In our very first instalment of The Songwriter Series, we’re lucky enough to be road tripping with Jordan Beckett of Los Angeles rock outfit Bootstraps.
The band’s debut album will officially be released on 18 September this year. The first few songs (restless, hopeful and moody) are currently on heavy rotation on almost every major TV drama this season, as well as the general interwebs.
If they’re anything to go by, this album might be the perfect road trip record – dreamy, wistful and just steeped in what Joni Mitchell called “the Urge for Going”.
We asked lead singer/songwriter Jordan Beckett how that came to be.
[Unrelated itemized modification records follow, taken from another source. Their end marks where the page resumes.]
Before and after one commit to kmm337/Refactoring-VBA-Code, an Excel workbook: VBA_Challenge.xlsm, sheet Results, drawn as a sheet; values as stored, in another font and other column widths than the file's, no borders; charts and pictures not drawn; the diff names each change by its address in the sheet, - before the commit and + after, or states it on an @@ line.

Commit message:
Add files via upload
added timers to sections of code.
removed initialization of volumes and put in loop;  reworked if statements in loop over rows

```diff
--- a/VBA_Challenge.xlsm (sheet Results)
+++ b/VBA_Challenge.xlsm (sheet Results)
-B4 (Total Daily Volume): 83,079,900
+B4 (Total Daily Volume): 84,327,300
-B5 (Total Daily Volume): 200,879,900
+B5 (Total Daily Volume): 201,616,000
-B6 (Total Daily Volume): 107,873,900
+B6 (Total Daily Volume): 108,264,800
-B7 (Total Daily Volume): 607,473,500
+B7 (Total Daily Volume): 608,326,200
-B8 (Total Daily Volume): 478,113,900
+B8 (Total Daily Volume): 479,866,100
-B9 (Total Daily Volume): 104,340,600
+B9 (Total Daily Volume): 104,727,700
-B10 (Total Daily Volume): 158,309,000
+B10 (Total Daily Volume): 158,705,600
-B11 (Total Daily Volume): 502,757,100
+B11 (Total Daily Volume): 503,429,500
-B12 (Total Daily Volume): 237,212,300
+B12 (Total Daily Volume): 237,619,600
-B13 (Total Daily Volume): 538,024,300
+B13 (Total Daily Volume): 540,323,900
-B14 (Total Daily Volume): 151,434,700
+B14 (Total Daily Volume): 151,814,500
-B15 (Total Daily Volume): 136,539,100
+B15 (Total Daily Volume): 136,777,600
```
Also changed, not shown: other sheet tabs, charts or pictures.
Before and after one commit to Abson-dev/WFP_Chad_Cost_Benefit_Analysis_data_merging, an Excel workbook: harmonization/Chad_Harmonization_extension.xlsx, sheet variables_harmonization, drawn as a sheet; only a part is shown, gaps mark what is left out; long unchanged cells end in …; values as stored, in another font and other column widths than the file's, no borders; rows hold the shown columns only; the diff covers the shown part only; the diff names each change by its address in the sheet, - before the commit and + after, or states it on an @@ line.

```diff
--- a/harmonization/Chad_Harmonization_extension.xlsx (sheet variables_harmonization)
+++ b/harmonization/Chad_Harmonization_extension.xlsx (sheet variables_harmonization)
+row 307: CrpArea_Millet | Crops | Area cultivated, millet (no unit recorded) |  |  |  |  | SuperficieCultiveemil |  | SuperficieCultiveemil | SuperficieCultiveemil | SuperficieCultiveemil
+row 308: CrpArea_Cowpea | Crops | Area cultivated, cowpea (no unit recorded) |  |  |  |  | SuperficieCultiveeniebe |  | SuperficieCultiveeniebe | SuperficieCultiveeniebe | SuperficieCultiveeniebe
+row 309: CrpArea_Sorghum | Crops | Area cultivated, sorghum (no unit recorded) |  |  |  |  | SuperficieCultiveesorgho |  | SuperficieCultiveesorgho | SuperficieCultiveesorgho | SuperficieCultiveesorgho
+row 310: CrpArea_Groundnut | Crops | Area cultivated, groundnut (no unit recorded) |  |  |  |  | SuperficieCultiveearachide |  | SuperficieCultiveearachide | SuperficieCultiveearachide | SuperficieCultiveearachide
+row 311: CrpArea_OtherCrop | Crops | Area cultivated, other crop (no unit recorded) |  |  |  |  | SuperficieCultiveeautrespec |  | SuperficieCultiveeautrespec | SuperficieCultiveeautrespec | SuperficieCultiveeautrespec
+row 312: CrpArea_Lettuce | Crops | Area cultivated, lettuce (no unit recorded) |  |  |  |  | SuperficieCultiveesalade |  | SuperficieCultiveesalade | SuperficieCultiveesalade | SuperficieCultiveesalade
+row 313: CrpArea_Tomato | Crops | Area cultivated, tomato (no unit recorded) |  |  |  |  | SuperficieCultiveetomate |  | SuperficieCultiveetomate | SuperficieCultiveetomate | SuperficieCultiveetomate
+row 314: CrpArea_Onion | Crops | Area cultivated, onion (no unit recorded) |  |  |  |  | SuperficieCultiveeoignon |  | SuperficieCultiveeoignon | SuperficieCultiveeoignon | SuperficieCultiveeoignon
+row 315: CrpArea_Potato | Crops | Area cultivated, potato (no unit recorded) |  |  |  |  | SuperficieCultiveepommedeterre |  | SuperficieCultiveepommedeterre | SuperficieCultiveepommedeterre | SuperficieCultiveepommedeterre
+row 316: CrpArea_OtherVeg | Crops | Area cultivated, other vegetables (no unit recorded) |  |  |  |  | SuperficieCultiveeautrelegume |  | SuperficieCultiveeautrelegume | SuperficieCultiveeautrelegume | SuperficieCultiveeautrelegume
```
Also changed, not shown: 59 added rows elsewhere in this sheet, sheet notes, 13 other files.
Your songs have a kind of atmospheric quality to them – they seem to have the feeling of a specific place, and that place seems to be in a car, on a road.
Do you think songs can have the ability to transport listeners? And, does traveling need a soundtrack?
If by ‘transport’ you mean that songs take us somewhere beyond ourselves that we can’t really articulate… then yes, without a doubt. Singing is actually kind of ridiculous. I just think, “Why am I making these noises and sounds for these words?” And I guess the reason is because it transports the words into something bigger, multi-dimensional – to draw out something they can’t really accomplish on their own.
So, the songs I love only use words, notes, and sounds as a tool to isolate and clarify that weird, undefinable thing that makes music music. And for myself, when I drive with an album that feeling is heightened.
The videos play very heavily on this theme of travel. How involved have you been in the making of the videos so far?
The video for Fortyfive was put together by a friend , the other videos I don’t know about… When I was thinking about the album, Take Me Home helped inspire the road trip theme that I ran with – for Sam (the director) maybe it was vice versa.
That said, a good road trip record to me is simply a record that plays as a whole from start to finish, and sounds cohesive. These records, like a road trip, take you somewhere – they’re linear with a clear beginning and a destination.
As a side note, taking an album on a road trip is the highest compliment… cause I think that’s when we really want to listen without distraction. I really tried and hoped my album would turn out like that.
Who is the ‘we’ in Fortyfive (in the line ‘They don’t know where we come from’)?
That refrain is saying that we share something special, something that’s ours alone. Its about having an unspoken little world with someone that is wholly your own, and isn’t understood by outsiders. I wrote it out of a universal hope that something like that exists.
The film Take Me Home (which features a lot of your music really prominently) is about a cross-country road trip. Which came first – the songs or the film? Did you write specifically for the film, or was it just a happy coincidence that your songs worked well with its themes?
I wrote the songs, and Take Me Home became the catalyst to record an album. Prior to this, I just wrote songs for myself. Songwriting’s always been an escape and an outlet for me, one that I never really viewed or wanted as a career path. Sometimes I’d record a shitty Garageband version of a song and wonder if it was any good, so I’d send it to my friend Sam.
We both share and respect the craft of songwriting so much that critiquing songs became a huge part of our friendship. Through this, Sam became incredibly supportive. When Take Me Home became a reality for him to direct, he helped push me through the door of the studio… Soon, one day of recording turned into a few more, and with the help of my friends Dave and Nate, the record became a reality.
Please describe your ultimate road trip.
There’s a stretch between Los Angeles and Santa Barbara on the 101 that weaves along the coastline. At sunset, the ocean looks gold… the view becomes the fantastical, photogenic version of California everyone idealizes. The landscape makes you feel completely miniscule. It’s at this point that you realize, your destination is entirely irrelevant.
Please tell us your pick of your Top 5 Road Trip Songs of all time, and your reasons for choosing each one. Any artists, any era, for any reason.
The “Of all time” part is a little overwhelming but here are a few that I think work together…
Check out Jordan Beckett’s playlist – it’s pretty amazing.